__EXERCISE REQUIREMENTS__
Filter the listing below, keeping every line that holds "data".

__RECORD EXTRACTS__
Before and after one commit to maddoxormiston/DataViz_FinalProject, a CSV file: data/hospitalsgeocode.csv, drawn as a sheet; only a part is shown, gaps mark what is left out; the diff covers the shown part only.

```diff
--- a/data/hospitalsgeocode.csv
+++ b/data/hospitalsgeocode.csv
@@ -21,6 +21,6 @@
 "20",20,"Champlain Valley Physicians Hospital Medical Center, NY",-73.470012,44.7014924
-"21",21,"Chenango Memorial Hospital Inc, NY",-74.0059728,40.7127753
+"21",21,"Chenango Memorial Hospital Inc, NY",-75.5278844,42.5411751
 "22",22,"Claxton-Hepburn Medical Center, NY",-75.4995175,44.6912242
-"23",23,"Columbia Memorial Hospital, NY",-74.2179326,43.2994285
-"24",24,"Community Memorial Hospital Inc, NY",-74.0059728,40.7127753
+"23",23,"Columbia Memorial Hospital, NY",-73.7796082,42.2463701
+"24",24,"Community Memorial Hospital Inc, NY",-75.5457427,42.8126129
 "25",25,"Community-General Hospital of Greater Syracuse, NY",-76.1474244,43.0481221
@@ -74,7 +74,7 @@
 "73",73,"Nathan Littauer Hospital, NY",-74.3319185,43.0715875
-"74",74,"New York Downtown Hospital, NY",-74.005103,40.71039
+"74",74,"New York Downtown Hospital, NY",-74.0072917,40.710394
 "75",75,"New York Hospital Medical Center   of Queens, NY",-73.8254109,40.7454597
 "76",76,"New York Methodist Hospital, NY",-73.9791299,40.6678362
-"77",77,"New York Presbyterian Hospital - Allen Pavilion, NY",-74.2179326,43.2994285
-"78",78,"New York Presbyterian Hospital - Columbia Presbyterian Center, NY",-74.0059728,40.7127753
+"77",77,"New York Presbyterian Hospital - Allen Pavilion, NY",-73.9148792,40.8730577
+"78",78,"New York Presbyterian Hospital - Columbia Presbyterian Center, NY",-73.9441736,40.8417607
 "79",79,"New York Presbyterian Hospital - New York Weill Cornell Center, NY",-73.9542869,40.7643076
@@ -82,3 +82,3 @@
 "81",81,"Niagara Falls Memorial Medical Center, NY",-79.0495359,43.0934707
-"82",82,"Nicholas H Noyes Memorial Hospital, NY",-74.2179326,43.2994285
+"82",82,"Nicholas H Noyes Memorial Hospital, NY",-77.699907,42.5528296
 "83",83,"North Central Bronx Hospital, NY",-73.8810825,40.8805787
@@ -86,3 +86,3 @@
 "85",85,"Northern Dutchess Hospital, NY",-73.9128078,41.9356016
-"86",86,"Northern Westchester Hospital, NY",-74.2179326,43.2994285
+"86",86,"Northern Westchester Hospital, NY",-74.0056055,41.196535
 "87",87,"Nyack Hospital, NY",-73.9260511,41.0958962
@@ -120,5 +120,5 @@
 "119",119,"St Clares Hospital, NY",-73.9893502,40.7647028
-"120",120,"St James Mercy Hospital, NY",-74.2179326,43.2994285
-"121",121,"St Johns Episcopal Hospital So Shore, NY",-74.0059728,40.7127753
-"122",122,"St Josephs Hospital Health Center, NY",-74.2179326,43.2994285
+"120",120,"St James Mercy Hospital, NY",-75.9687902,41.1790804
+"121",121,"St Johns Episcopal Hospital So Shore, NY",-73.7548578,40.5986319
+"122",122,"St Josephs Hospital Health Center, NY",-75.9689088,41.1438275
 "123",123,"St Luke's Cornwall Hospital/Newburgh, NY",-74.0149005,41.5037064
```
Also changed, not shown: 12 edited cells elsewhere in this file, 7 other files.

__EXERCISE OUTPUT__
Before and after one commit to maddoxormiston/DataViz_FinalProject, a CSV file: data/hospitalsgeocode.csv, drawn as a sheet; only a part is shown, gaps mark what is left out; the diff covers the shown part only.
--- a/data/hospitalsgeocode.csv
+++ b/data/hospitalsgeocode.csv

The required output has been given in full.